* [HOW TO COMPLETE THIS TASK]: Using the records below, report how many lines include "colour", and give no more than the number.

(Extracted records)
....................

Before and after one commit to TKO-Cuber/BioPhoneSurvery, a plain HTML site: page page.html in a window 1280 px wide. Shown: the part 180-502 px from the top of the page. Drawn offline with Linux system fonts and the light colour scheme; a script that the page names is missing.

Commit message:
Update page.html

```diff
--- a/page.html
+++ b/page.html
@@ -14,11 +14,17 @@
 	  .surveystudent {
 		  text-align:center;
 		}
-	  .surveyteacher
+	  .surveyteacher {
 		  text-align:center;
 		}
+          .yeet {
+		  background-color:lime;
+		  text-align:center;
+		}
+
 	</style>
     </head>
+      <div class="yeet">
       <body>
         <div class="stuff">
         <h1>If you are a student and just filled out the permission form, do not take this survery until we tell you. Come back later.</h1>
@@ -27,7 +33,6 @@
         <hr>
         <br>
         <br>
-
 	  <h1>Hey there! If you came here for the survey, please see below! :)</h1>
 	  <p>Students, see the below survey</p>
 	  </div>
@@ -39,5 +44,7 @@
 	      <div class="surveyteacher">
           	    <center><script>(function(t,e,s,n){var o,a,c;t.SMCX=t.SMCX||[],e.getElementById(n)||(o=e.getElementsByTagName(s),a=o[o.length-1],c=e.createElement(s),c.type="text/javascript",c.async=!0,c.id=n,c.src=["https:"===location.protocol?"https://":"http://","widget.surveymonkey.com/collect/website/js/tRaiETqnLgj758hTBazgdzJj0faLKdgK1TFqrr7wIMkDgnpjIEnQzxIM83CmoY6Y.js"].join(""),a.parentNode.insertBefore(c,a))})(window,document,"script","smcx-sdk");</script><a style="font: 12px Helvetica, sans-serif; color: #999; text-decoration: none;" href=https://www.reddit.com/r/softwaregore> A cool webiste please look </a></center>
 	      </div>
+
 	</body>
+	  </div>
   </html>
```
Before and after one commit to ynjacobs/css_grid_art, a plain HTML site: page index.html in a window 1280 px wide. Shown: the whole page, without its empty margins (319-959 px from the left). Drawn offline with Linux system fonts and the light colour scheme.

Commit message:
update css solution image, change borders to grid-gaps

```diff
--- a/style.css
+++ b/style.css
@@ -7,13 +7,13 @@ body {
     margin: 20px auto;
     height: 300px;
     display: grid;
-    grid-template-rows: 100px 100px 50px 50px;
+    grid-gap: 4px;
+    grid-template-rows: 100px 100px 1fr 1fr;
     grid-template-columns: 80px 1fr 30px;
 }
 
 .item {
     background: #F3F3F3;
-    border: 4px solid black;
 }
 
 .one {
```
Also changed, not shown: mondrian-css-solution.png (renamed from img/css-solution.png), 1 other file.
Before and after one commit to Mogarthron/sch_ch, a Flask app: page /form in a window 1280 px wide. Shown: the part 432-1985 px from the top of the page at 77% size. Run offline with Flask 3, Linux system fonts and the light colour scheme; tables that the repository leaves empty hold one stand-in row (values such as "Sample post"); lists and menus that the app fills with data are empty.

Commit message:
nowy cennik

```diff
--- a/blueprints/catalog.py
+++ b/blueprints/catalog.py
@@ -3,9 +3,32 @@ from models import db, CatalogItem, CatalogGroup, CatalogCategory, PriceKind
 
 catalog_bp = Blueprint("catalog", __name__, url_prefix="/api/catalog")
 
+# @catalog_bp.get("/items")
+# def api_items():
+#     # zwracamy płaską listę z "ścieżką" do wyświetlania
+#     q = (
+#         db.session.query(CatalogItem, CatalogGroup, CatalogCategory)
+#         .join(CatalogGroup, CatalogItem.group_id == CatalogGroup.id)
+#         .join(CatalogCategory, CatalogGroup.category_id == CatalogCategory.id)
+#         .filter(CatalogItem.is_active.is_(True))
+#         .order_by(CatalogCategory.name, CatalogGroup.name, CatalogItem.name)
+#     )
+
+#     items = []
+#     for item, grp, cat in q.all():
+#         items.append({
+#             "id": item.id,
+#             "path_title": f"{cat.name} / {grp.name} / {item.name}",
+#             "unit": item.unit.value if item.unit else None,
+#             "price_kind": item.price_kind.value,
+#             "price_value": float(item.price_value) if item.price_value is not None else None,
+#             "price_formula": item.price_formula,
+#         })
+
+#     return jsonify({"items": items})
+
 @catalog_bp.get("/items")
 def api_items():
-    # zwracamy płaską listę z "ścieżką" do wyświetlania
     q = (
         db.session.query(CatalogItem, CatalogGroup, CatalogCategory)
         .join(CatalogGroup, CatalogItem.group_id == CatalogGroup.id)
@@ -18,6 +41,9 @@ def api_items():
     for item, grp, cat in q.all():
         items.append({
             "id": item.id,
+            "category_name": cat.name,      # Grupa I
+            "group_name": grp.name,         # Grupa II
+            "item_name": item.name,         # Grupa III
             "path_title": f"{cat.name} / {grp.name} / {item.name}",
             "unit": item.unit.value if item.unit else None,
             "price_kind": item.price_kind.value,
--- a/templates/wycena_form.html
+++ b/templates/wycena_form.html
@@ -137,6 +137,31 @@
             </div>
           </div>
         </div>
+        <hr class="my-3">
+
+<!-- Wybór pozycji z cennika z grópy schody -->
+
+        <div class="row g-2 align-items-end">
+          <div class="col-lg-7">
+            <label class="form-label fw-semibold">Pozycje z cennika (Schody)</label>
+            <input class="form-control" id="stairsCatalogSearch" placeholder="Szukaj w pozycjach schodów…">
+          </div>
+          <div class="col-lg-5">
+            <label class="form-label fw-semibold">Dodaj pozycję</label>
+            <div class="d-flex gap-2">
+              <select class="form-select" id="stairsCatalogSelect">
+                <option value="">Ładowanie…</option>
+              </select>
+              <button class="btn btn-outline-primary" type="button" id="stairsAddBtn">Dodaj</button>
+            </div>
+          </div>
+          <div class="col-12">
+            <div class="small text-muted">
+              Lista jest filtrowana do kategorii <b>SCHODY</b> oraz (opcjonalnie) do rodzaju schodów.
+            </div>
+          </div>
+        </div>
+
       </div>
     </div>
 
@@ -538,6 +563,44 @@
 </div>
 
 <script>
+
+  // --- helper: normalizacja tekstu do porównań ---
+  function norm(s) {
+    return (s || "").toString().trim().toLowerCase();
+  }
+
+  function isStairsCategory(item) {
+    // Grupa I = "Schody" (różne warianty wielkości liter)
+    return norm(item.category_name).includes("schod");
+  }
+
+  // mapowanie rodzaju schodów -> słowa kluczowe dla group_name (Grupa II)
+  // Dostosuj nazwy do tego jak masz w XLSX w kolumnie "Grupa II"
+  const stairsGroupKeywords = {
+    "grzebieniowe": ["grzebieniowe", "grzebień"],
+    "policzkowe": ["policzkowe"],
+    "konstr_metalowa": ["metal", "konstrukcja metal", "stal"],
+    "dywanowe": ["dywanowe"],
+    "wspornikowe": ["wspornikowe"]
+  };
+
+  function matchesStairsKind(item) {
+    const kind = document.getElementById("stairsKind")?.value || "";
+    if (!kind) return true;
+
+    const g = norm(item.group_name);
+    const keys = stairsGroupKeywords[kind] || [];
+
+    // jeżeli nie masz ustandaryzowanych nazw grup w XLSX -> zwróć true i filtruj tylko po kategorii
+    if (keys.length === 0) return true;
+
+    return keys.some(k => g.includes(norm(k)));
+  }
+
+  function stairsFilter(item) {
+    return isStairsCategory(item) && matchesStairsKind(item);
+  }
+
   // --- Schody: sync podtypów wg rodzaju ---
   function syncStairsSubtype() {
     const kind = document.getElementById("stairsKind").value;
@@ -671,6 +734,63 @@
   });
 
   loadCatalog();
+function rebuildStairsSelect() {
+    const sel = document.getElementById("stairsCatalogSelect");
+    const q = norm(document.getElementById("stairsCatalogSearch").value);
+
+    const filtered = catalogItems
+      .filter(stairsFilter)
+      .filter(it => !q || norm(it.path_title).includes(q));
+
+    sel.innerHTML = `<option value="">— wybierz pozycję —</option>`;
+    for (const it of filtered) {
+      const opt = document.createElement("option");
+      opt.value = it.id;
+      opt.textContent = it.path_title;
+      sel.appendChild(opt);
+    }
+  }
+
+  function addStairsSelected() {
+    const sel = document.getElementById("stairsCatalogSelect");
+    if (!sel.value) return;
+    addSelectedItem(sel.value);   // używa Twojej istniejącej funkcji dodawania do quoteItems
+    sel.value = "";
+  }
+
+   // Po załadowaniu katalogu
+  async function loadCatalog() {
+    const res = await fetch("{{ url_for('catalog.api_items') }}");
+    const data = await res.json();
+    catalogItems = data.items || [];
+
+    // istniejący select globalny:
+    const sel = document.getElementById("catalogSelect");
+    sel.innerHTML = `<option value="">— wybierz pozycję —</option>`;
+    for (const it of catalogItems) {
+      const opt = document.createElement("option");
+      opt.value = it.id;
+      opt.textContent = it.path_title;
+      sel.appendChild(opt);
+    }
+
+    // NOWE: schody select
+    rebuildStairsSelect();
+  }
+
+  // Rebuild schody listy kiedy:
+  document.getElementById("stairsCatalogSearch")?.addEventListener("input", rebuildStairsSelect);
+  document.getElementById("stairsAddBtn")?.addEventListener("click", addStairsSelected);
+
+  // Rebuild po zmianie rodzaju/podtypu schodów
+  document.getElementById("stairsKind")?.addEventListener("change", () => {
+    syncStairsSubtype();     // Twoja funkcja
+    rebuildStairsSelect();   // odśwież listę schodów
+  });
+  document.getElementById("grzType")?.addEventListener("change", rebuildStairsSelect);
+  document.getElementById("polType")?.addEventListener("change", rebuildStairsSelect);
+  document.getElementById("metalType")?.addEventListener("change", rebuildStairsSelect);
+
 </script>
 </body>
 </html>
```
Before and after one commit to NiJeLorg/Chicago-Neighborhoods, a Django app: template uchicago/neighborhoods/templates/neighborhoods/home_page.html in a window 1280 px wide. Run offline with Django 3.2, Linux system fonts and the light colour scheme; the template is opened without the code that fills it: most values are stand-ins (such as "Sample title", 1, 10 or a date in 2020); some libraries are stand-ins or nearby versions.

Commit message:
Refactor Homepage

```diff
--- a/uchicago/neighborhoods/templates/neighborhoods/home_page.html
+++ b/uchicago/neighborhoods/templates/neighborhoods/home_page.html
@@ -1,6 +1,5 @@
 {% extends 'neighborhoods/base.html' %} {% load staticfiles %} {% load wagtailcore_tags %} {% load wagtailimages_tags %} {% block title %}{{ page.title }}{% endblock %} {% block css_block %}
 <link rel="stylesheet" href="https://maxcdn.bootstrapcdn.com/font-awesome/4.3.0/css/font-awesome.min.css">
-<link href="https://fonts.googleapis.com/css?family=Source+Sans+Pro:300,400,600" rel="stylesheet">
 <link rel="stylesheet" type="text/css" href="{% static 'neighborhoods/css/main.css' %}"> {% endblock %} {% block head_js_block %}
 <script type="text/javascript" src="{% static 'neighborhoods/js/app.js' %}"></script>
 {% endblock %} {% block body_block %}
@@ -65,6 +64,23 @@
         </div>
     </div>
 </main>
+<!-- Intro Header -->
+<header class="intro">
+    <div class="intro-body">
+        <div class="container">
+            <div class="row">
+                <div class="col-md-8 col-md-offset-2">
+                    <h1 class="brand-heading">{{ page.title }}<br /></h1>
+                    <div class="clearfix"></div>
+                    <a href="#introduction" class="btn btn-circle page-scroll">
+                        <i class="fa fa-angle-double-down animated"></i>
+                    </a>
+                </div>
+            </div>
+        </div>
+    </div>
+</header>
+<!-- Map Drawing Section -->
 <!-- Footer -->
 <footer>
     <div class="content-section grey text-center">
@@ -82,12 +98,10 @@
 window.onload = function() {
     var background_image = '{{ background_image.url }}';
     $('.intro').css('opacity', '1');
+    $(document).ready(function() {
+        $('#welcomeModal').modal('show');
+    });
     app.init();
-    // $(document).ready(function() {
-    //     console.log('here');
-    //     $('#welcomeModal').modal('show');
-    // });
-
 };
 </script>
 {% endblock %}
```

....................

* [ANSWER BOX]: 4